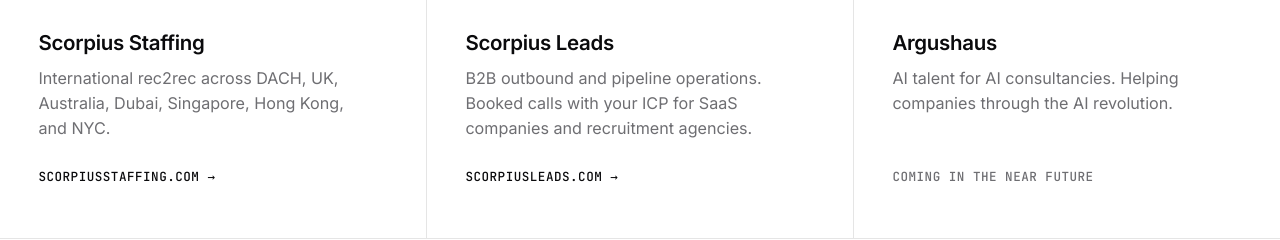
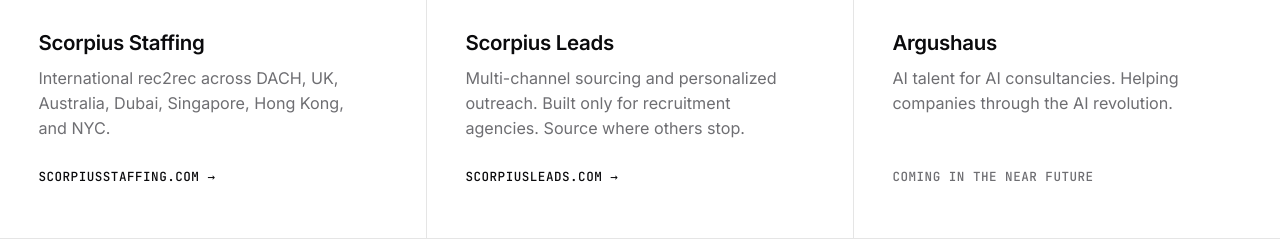
Before and after one commit to scorpiusstaffing/scorpius-search, a website: page index.html in a window 1280 px wide. Shown: the part 810-1050 px from the top of the page. Drawn offline with Linux system fonts and the light colour scheme.

Commit message:
Update Scorpius Leads card on parent site to match new agency-only positioning
Old: 'B2B outbound and pipeline operations. Booked calls with your ICP for
     SaaS companies and recruitment agencies.'

New: 'Multi-channel sourcing and personalized outreach. Built only for
     recruitment agencies. Source where others stop.'

The Leads site was repositioned as recruitment-agency-only in commit affde21
and the SaaS-companies framing was dropped, but the parent-site card was
still showing the old description.

```diff
--- a/index.html
+++ b/index.html
@@ -69,7 +69,7 @@
         </div>
         <div class="card-body">
           <h2 class="card-title">Scorpius Leads</h2>
-          <p class="card-desc">B2B outbound and pipeline operations. Booked calls with your ICP for SaaS companies and recruitment agencies.</p>
+          <p class="card-desc">Multi-channel sourcing and personalized outreach. Built only for recruitment agencies. Source where others stop.</p>
           <span class="card-link">scorpiusleads.com &rarr;</span>
         </div>
       </a>
```
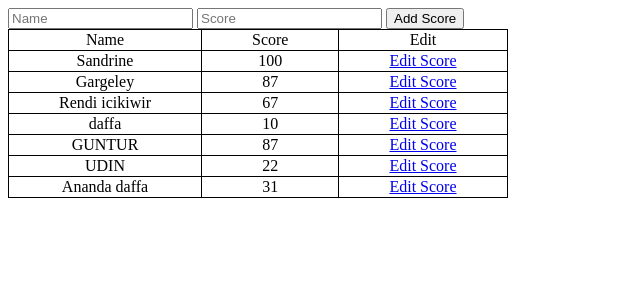
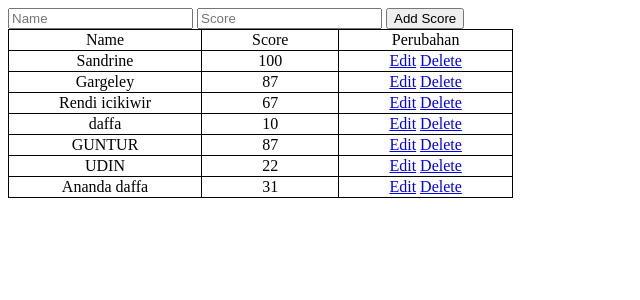
Before and after one commit to 11pplgb/Studi_Kasus_1_Backend, a Flask app: page / in a window 1280 px wide. Shown: the top 300 px of the page, without its empty margins (0-640 px from the left). Run offline with Flask 3, Linux system fonts and the light colour scheme; some libraries are stand-ins or nearby versions.

Commit message:
10/18/2023
menambah delete

```diff
--- a/SK1Backend/app.py
+++ b/SK1Backend/app.py
@@ -32,3 +32,8 @@ def edit_data(id):
     editsc_score = request.form.get("score")
     db.execute("UPDATE score set name = ?, score = ? where id = ?", editsc_name,editsc_score,id)
     return redirect("/")
+
+@app.route("/delete/<id>", methods=["GET"])
+def delete(id):
+    db.execute("DELETE from score where id = ?",id)
+    return redirect("/")
--- a/SK1Backend/templates/edit.html
+++ b/SK1Backend/templates/edit.html
@@ -8,8 +8,8 @@
 <body>
     <form action="/edit/{{editsc['id']}}" method="POST">
         <input type="text" value="{{editsc['name']}}" id="name" name="name">
-        <input type="number" value="{{editsc['score']}}" id="score" name="score">
-        <input type="submit" value="edit">
+        <input type="number" value="{{editsc['score']}}" id="score" name="score" min="0" max="100">
+        <input type="submit" value="confirm">
     </form>
 </body>
 </html>
--- a/SK1Backend/templates/index.html
+++ b/SK1Backend/templates/index.html
@@ -25,7 +25,7 @@
     <tr>
         <td>Name</td>
         <td>Score</td>
-        <td>Edit</td>
+        <td>Perubahan</td>
 
     </tr>
        {% for score in score %}
@@ -34,10 +34,12 @@
             <td>{{ score.name}}</td>
             <td>{{score.score}}</td>
             <td>
-                <a href="/edit/{{score['id']}}">Edit Score</a>
+                <a href="/edit/{{score['id']}}">Edit</a>
+                <a href="/delete/{{score['id']}}" onclick="return confirm ('Apakah Anda Yakin Akan Menghapus?');">Delete</a>
             </td>
         </tr>
         {% endfor %}
     </table>
+
 </body>
 </html>
```
Also changed, not shown: SK1Backend/score.db.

▸ **What you need to do**
Each line of the data should be quoted exactly, with pictures left out.

▸ **The completed task**
Before and after one commit to scorpiusstaffing/scorpius-search, a website: page index.html in a window 1280 px wide. Shown: the part 810-1050 px from the top of the page. Drawn offline with Linux system fonts and the light colour scheme.

Commit message:
Update Scorpius Leads card on parent site to match new agency-only positioning
Old: 'B2B outbound and pipeline operations. Booked calls with your ICP for
     SaaS companies and recruitment agencies.'

New: 'Multi-channel sourcing and personalized outreach. Built only for
     recruitment agencies. Source where others stop.'

The Leads site was repositioned as recruitment-agency-only in commit affde21
and the SaaS-companies framing was dropped, but the parent-site card was
still showing the old description.

```diff
--- a/index.html
+++ b/index.html
@@ -69,7 +69,7 @@
         </div>
         <div class="card-body">
           <h2 class="card-title">Scorpius Leads</h2>
-          <p class="card-desc">B2B outbound and pipeline operations. Booked calls with your ICP for SaaS companies and recruitment agencies.</p>
+          <p class="card-desc">Multi-channel sourcing and personalized outreach. Built only for recruitment agencies. Source where others stop.</p>
           <span class="card-link">scorpiusleads.com &rarr;</span>
         </div>
       </a>
```
Before and after one commit to 11pplgb/Studi_Kasus_1_Backend, a Flask app: page / in a window 1280 px wide. Shown: the top 300 px of the page, without its empty margins (0-640 px from the left). Run offline with Flask 3, Linux system fonts and the light colour scheme; some libraries are stand-ins or nearby versions.

Commit message:
10/18/2023
menambah delete

```diff
--- a/SK1Backend/app.py
+++ b/SK1Backend/app.py
@@ -32,3 +32,8 @@ def edit_data(id):
     editsc_score = request.form.get("score")
     db.execute("UPDATE score set name = ?, score = ? where id = ?", editsc_name,editsc_score,id)
     return redirect("/")
+
+@app.route("/delete/<id>", methods=["GET"])
+def delete(id):
+    db.execute("DELETE from score where id = ?",id)
+    return redirect("/")
--- a/SK1Backend/templates/edit.html
+++ b/SK1Backend/templates/edit.html
@@ -8,8 +8,8 @@
 <body>
     <form action="/edit/{{editsc['id']}}" method="POST">
         <input type="text" value="{{editsc['name']}}" id="name" name="name">
-        <input type="number" value="{{editsc['score']}}" id="score" name="score">
-        <input type="submit" value="edit">
+        <input type="number" value="{{editsc['score']}}" id="score" name="score" min="0" max="100">
+        <input type="submit" value="confirm">
     </form>
 </body>
 </html>
--- a/SK1Backend/templates/index.html
+++ b/SK1Backend/templates/index.html
@@ -25,7 +25,7 @@
     <tr>
         <td>Name</td>
         <td>Score</td>
-        <td>Edit</td>
+        <td>Perubahan</td>
 
     </tr>
        {% for score in score %}
@@ -34,10 +34,12 @@
             <td>{{ score.name}}</td>
             <td>{{score.score}}</td>
             <td>
-                <a href="/edit/{{score['id']}}">Edit Score</a>
+                <a href="/edit/{{score['id']}}">Edit</a>
+                <a href="/delete/{{score['id']}}" onclick="return confirm ('Apakah Anda Yakin Akan Menghapus?');">Delete</a>
             </td>
         </tr>
         {% endfor %}
     </table>
+
 </body>
 </html>
```
Also changed, not shown: SK1Backend/score.db.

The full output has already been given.